.- Kansas City Star staff members are offering no explanation of the paper's refusal to publish an ad from the Catholic League, a decision the group attributes to a bias against the Church.
“Almost two weeks ago, we contacted the Kansas City Star about running a full-page ad on Sunday, October 30,” said Catholic League President Bill Donohue. The ad criticized the Survivors Network of those Abused by Priests (SNAP) – the subject of a recent Star profile – and defended Kansas City-St. Joseph Bishop Robert W. Finn against what Donohue calls “politically motivated attacks.”
“On October 25, we submitted the ad exactly the way they wanted it, and indeed gave them our credit card information to pay the $25,000 fee,” Donohue recalled in an Oct. 31 statement. “On October 26, we received an e-mail which said that 'The Publisher has respectfully declined and did not share the details as to why.'”

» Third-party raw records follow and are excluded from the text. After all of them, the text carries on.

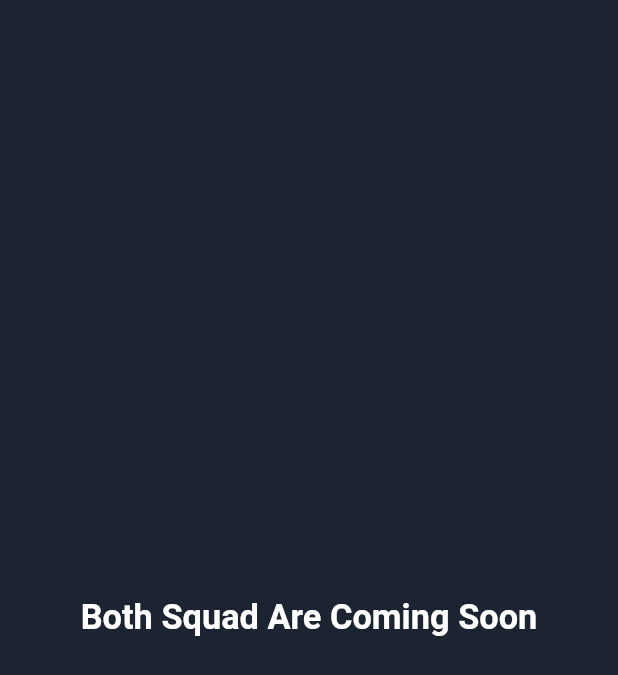
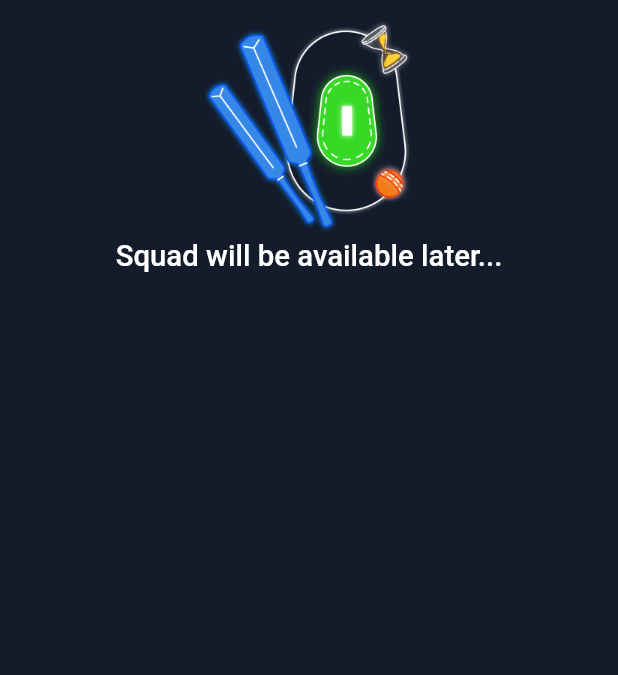
Before and after one commit to DhavalAjudiya/fantasy, a Flutter app: the SquadPage screen opened directly, on a phone screen of 412 x 824 dp. Shown: the top 675 px of the screen. Run offline on Flutter 3.47's test engine with Material 2 defaults, Android fonts, the light colour scheme and no system bars; our stand-ins replace badges, bot_toast, cloud_firestore, connectivity_plus, firebase_analytics, firebase_core and 8 more; missing offline and left inert: colorful_safe_area, facebook_audience_network, flutter_fgbg, flutter_sfsymbols, image_fade, ntp; accounts and stored records are empty; network calls fail.

Commit message:
add change

```diff
--- a/lib/modual/dashboard/bottom_bar/bottom_page.dart
+++ b/lib/modual/dashboard/bottom_bar/bottom_page.dart
@@ -62,9 +62,9 @@ class _BottomPageState extends State<BottomPage> {
           builder: (BuildContext context, int bValue, _) {
             return BottomNavigationBar(
               elevation: 0,
-              backgroundColor: Color(0xff060a13),
+              backgroundColor: const Color(0xff060a13),
               type: BottomNavigationBarType.fixed,
-              selectedItemColor: AppColor.white,
+              selectedItemColor: AppColor.itemColor,
               unselectedItemColor: AppColor.white.withOpacity(0.4),
               selectedLabelStyle: TextStyle(
                 fontSize: SizeUtils.fSize_14(),
--- a/lib/modual/dashboard/cricket_tabs/tab/squad_page.dart
+++ b/lib/modual/dashboard/cricket_tabs/tab/squad_page.dart
@@ -28,13 +28,16 @@ class _SquadPageState extends State<SquadPage> {
           vertical: SizeUtils.horizontalBlockSize * 3,
         ),
         child: homeController.squad1image.isEmpty && homeController.squad2image.isEmpty
-            ? Center(
-                child: AppText(
-                  "Both Squad Are Coming Soon",
-                  fontWeight: FontWeight.bold,
-                  color: AppColor.white,
-                  fontSize: SizeUtils.fSize_20(),
-                ),
+            ? Column(
+                children: [
+                  Center(child: Image.asset(AssetsPath.squad, scale: 2)),
+                  AppText(
+                    "Squad will be available later...",
+                    fontWeight: FontWeight.w500,
+                    color: AppColor.white,
+                    fontSize: SizeUtils.fSize_17(),
+                  ),
+                ],
               )
             : SingleChildScrollView(
                 child: Column(
--- a/lib/modual/dashboard/splash.dart
+++ b/lib/modual/dashboard/splash.dart
@@ -1,4 +1,6 @@
 import 'dart:async';
+
+import 'package:fantasyarenas/res/app_colors.dart';
 import 'package:fantasyarenas/utils/navigation_utils/navigation.dart';
 import 'package:fantasyarenas/utils/navigation_utils/routes.dart';
 import 'package:flutter/material.dart';
@@ -20,7 +22,7 @@ class _SplashPageState extends State<SplashPage> {
   @override
   Widget build(BuildContext context) {
     return Scaffold(
-      backgroundColor: Colors.white,
+      backgroundColor: AppColor.backGroundColor,
       body: Center(
         child: Container(
           margin: const EdgeInsets.symmetric(
--- a/lib/res/app_colors.dart
+++ b/lib/res/app_colors.dart
@@ -10,7 +10,8 @@ class AppColor {
   /// prashant color
   static const appBarColor = Color(0xff053F5E);
   static const backGroundLightColor = Color(0xffF6F5F5);
-  static const backGroundColor = Color(0xff1c2331);
+
+  static const backGroundColor = Color(0xff141c2c);
   static const itemColor = Color(0xff2a323f);
 
   static const textColor = Color(0xFFf6f7eb);
--- a/lib/res/assets_path.dart
+++ b/lib/res/assets_path.dart
@@ -12,4 +12,5 @@ class AssetsPath {
   static String toss = "${image}5524572.png";
   static String loaderImage = "${image}6773197.png";
   static String kabaddi = "${image}kabaddi.png";
+  static String squad = "${image}squad.png";
 }
--- a/pubspec.yaml
+++ b/pubspec.yaml
@@ -17,7 +17,7 @@ publish_to: 'none' # Remove this line if you wish to publish to pub.dev
 # https://developer.apple.com/library/archive/documentation/General/Reference/InfoPlistKeyReference/Articles/CoreFoundationKeys.html
 # In Windows, build-name is used as the major, minor, and patch parts
 # of the product and file versions while build-number is used as the build suffix.
-version: 1.0.0+2
+version: 1.0.1+5
 
 environment:
   sdk: '>=2.18.2 <3.0.0'
```
Also changed, not shown: lib/modual/dashboard/cricket_tabs/cricket.dart (+4 -4 lines), lib/modual/dashboard/cricket_tabs/tab/info_page.dart (+5 -2 lines), lib/modual/dashboard/home/page/home_page.dart (+7 -4 lines), assets/image/Arenas.png, assets/image/ic_luncher.png (added), assets/image/squad.png (added).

Donohue claims the Star, which called for Bishop Finn's resignation in a June 4 editorial, has formed an “alliance” against the bishop with the abuse survivor's network. That relationship, he says, caused the paper to turn down his ad accusing SNAP of “taking aim at Bishop Finn.”
“The Kansas City Star has long been in bed with SNAP,” stated Donohue, who said both were “decidedly anti-Catholic.”
So far, staff members responsible for advertising at the Star have refused to respond to the charge.
CNA made several unsuccessful attempts to discuss the matter with Star Publisher Mi-Ai Parrish, during the week of Oct. 31.
Derek Donovan, readers' representative at the paper, referred questions to Parrish. He said decisions to accept or reject ads were “part and parcel of what the publisher does,” and recommended asking Parrish about the Catholic League's rejected spot.
An assistant to Parrish confirmed that she was in the office, but unavailable, when contacted. As of Nov. 4, CNA had received no response to messages left with the Kansas City Star publisher.
Director of Advertising Jennifer Kisser said on Oct. 31 that she was “not familiar” with the ad in question, and had “not heard a thing about it.” Kisser said she was “not at all aware of anything pertaining to the Catholic League” but directed inquiries to Retail and National Advertising Director Julie Terry, who did not respond to requests for an interview.
The only direct comment on the rejection of the Catholic League ad came from Donovan, the readers' representative, who said it was “a business decision that has to do with the advertising division.”
Donovan said the paper's call for Bishop Finn's resignation in a June editorial, had not compromised its later reporting on the bishop, who is in a legal battle over his treatment of a priest charged with possessing child pornography.
The reader's representative said he found the Star's coverage of the case “pretty darn fair.”
He also said there was a “big difference between the editorial board,” with responsibility for the piece urging Bishop Finn to step down, and “what the news side is saying” in its coverage of the same topic.
The Catholic League, however, has continued to question the Star's treatment of the Church.
On Nov. 2, Donohue reminded league supporters of a 1999 survey by the Star, asking Catholic priests nationwide about their sexuality.
“They were asked such things as: identify your sexual orientation; discuss whether you have HIV or AIDS; assess how the Church is handling this issue; and explain whether the Church should change its teachings on celibacy and homosexuality,” the Catholic League president noted. “No other religious or secular institution was surveyed.”
“Expecting that most would disagree with celibacy and the Church's teachings on homosexuality, the end game would then be realized: this is how the Star expected to manipulate public opinion, putting pressure on the Church to change its teachings.”
Donohue said the majority of respondents had not expressed such views. “Yet virtually all the remarks printed in the Star came from priests who were critical of the Church!”
After that poll, he said, “the Star showed even more contempt for privacy rights by combing the death certificates of deceased priests looking for dirt.”
“By any measure, the Star showed its bias, as well as its necromania,” said Donohue.
The Catholic League president has also pointed to the Star's shaky finances, as evidence that it would not turn down his ad merely as a business decision.
“Ten years ago, there were 1,869 employees at the Star; today there are 840,” he said. “Given these data, turning down $25,000 – in today's economy – must mean the Star is more concerned about getting Bishop Finn than it is the welfare of its own workers.”